Fire alarm notification system for the hearing impalredWhen a large-scale disaster strikes, obtaining many types of disaster information, such as that on damage and disaster countermeasures from the government, is indispensable for enabling individuals to take appropriate action to ensure their safety and that of their families and locality. At present, outdoor speakers connected to the government's disaster-prevention administration radio system and voice broadcasts using individual receivers are the most widely used methods of transmitting such information to the residents of a disaster hit area. However, noise and the distance from receivers may result in information not being heard or being misheard. Such methods have room for improvement because they do not allow residents to save or double-check the information and can make it difficult for information to be conveyed to the hearing impaired.

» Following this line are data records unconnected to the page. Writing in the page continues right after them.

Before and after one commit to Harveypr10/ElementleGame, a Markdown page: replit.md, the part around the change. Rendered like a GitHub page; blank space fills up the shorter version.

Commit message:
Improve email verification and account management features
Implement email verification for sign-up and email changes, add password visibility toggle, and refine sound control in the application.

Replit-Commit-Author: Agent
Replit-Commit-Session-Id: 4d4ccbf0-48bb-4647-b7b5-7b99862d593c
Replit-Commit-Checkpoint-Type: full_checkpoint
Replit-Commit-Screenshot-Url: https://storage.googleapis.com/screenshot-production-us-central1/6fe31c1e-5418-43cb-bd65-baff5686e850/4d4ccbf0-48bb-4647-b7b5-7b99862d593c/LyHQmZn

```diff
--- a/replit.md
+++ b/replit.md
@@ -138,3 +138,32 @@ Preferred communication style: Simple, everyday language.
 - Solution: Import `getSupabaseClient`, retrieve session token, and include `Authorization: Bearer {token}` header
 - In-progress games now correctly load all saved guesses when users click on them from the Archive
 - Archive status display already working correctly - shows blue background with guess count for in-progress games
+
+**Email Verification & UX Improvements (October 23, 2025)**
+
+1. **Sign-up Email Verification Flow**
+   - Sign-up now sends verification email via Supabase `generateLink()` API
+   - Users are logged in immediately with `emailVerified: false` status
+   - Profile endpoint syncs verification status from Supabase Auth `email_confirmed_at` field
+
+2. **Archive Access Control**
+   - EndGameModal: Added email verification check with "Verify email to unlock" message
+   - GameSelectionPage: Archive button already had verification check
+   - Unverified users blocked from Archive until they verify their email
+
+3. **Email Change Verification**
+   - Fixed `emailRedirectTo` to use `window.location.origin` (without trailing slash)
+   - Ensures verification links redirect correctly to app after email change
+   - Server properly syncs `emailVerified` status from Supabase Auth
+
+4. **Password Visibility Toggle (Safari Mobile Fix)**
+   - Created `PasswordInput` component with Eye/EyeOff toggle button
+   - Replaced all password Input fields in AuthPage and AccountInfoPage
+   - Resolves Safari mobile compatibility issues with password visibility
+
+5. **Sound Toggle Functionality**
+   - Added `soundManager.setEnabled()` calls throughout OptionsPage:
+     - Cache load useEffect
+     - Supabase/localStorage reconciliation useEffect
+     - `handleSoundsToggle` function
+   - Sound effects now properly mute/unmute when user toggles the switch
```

In response, we are analyzing the current state of the disaster-prevention administration radio system and researching ways to convey disaster information in an accurate and easy-to-understand way. The fruits of our efforts are being collected in the form of a disaster prevention information and document database for residents. For example, when making an announcement about some bridges that cannot be crossed, it would be easier for listeners to understand "there are bridges that cannot be crossed" and then adding the more detailed message "the bridges that are out of service are bridge A, bridge B, and bridge C," instead of saying only, "Bridge A, bridge B, and bridge C are out of service."

We have also developed a fire alarm notification system for those who cannot evacuate on their own and the hearing impaired. At present, we are conducting R&D on making the system available as a receiving terminal system for not only fires, but for other disasters, as well. We are also involved in R&D on alternative means of warning not only the hearing impaired, but also those with other impairments, by means of vibration, light, and smell, in addition to conventional audible means such as bells and sirens.


Fire alaem test using smell